The European Space Agency announced yesterday that Major Peake will join Expedition 46, launching in November or December 2015.

Major Timothy Peake''Picture: Lewis Whyld/PA Wire

Major Timothy Peake''Picture: Lewis Whyld/PA Wire

The 41-year-old, who is originally from Chichester, will fly to the 400-tonne International Space Station.

His mission will make him the first UK national to live and work in space, and to fly the Union flag, on a British-government-funded programme

His parents Nigel and Angela Peake, who live in Westbourne, near Emsworth, were just as excited as their son yesterday as they heard the announcement.

Mr Peake, 70, told The News: ‘We’re both very proud.

‘We’re delighted for him because it’s what he has wanted and been training for. We are looking forward to hearing about all his adventures.’

A former helicopter test pilot and major in the British Army, the dad-of-two has been undergoing gruelling training in locations across the world since 2009 to prepare him for the expedition.

After graduating from basic astronaut training in November 2010, he continued training to increase his skills in weightlessness, including working in spacesuits.

In 2011, Tim went to Sardinia to live in a cave for week to simulate the kind of isolation experienced in space exploration.

Last year, he spent almost two weeks in an underwater base off the coast of Florida.

The course focused on working on a simulated asteroid.

Yesterday Maj Tim said: ‘This is another important mission for Europe and in particular a wonderful opportunity for European science, industry and education to benefit from microgravity research.

‘I’m extremely grateful to the ground support teams who make it possible for us to push the boundaries of knowledge through human spaceflight and exploration.’

Mr Peake said his son’s most difficult challenge has been learning a new language.

‘He’s had to learn Russian as he’s going up with Russian cosmonauts,’ he said.

‘I think he felt that was the most difficult thing – the rest he loves.

‘He’s never been a great one for languages. But he’s stuck at it and passed – which is typical of him.’

Video conferences will keep loved ones in the loop

MAJOR Tim Peake is hoping to be able to keep in touch via a weekly video link.

His dad Nigel said: ‘For his wife and children, they will be able to have a private video conference with him which is great.

‘When he was in Florida recently on an underwater expedition, he kept in touch with us by e-mail.
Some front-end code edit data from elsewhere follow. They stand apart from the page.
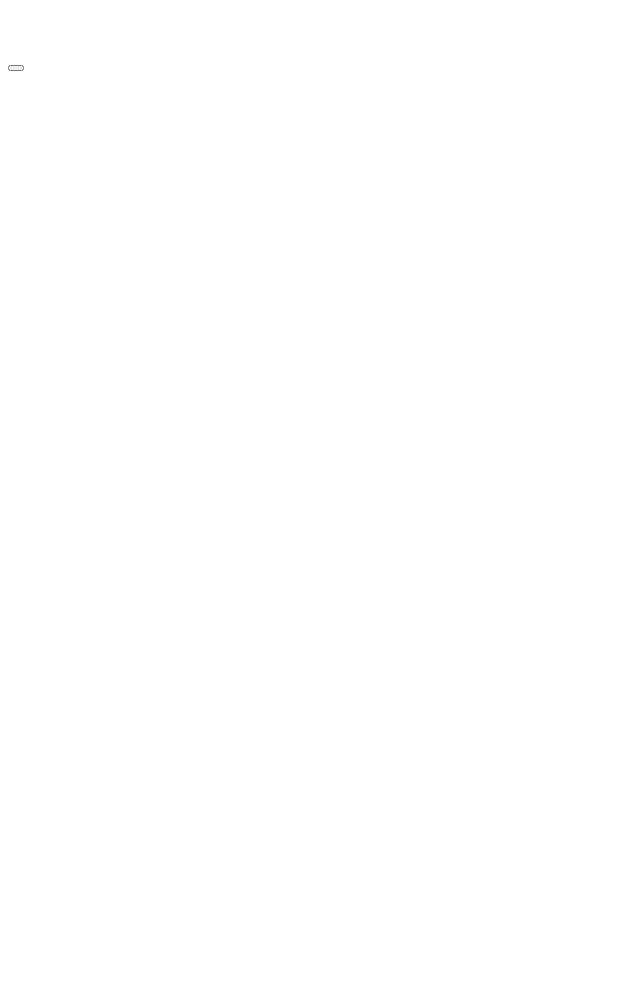
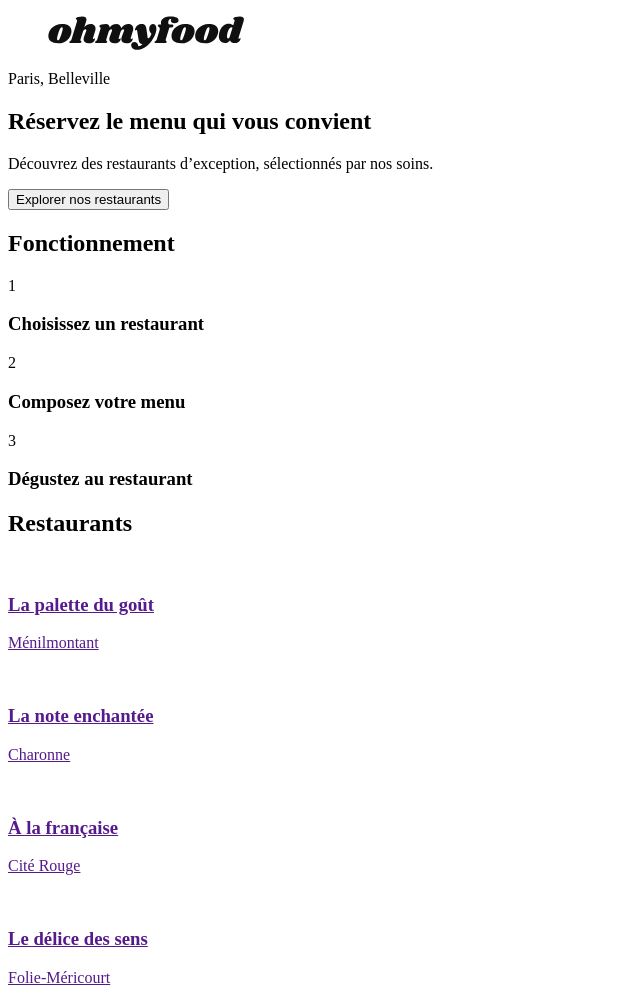
Before and after one commit to 2Chris3/OhMyFood, a plain HTML site: page index.html in a window 1280 px wide. Shown: the whole page, without its empty margins (0-640 px from the left). Before the commit the page ends 800 px from the top, so only its background shows below. Drawn offline with Linux system fonts and the light colour scheme.

Commit message:
Ajout du texte

```diff
--- a/index.html
+++ b/index.html
@@ -11,7 +11,7 @@
 <body>
     <header class="banner">
         <figure>
-            <img src="" alt="">
+            <img src="assets/images/logo/ohmyfood@2x.svg" alt="">
         </figure>
     </header>
 
@@ -19,36 +19,37 @@
     <main>
         <section class="location">
             <i></i>
-            <adress></adress>
+            <adress>Paris, Belleville</adress>
         </section>
         <section class="entete">
-            <h1></h1>
-            <p class="page-subtitle"></p>
+            <h1>Réservez le menu qui
+                vous convient</h1>
+            <p class="page-subtitle">Découvrez des restaurants d’exception, sélectionnés par nos soins.</p>
 
-            <button class="exploration-button"></button>
+            <button class="exploration-button">Explorer nos restaurants</button>
         </section>
         <section class="func">
-            <h2 class="func-title"></h2>
+            <h2 class="func-title">Fonctionnement</h2>
             <div class="func-cards">
                 <article class="card">
-                    <p class="number"></p>
+                    <p class="number">1</p>
                     <i></i>
-                    <h3 class="card-title"></h3>
+                    <h3 class="card-title">Choisissez un restaurant</h3>
                 </article>
                 <article class="card">
-                    <p class="number"></p>
+                    <p class="number">2</p>
                     <i></i>
-                    <h3 class="card-title"></h3>
+                    <h3 class="card-title">Composez votre menu</h3>
                 </article>
                 <article class="card">
-                    <p class="number"></p>
+                    <p class="number">3</p>
                     <i></i>
-                    <h3 class="card-title"></h3>
+                    <h3 class="card-title">Dégustez au restaurant</h3>
                 </article>
             </div>
         </section>
         <section class="restaurants">
-            <h2 class="restaurants-title"></h2>
+            <h2 class="restaurants-title">Restaurants</h2>
             <div class="restaurants-cards">
                 <article class="card">
                     <a href="" class="card-link">
@@ -56,8 +57,8 @@
                         <figure><img src="" alt=""></figure>
                         <div class="card-content">
                             <div class="card-text">
-                                <div class="card-title"></div>
-                                <div class="card-subtitle"></div>
+                                <h3 class="card-title">La palette du goût</h3>
+                                <adress class="card-subtitle">Ménilmontant</adress>
                             </div>
                             <i></i>
                         </div>
@@ -69,8 +70,8 @@
                         <figure><img src="" alt=""></figure>
                         <div class="card-content">
                             <div class="card-text">
-                                <div class="card-title"></div>
-                                <div class="card-subtitle"></div>
+                                <h3 class="card-title">La note enchantée</h3>
+                                <adress class="card-subtitle">Charonne</adress>
                             </div>
                             <i></i>
                         </div>
@@ -82,8 +83,8 @@
                         <figure><img src="" alt=""></figure>
                         <div class="card-content">
                             <div class="card-text">
-                                <div class="card-title"></div>
-                                <div class="card-subtitle"></div>
+                                <h3 class="card-title">À la française</h3>
+                                <adress class="card-subtitle">Cité Rouge</adress>
                             </div>
                             <i></i>
                         </div>
@@ -95,8 +96,8 @@
                         <figure><img src="" alt=""></figure>
                         <div class="card-content">
                             <div class="card-text">
-                                <div class="card-title"></div>
-                                <div class="card-subtitle"></div>
+                                <h3 class="card-title">Le délice des sens</h3>
+                                <adress class="card-subtitle">Folie-Méricourt</adress>
                             </div>
                             <i></i>
                         </div>
```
There’s doesn’t seem a place you can go now where you can’t keep in touch, whether it’s underwater or in deep space.’

To get to the ISS Maj Peake will ride a Soyuz rocket from Baikonur in Kazakhstan. The mission will last six months.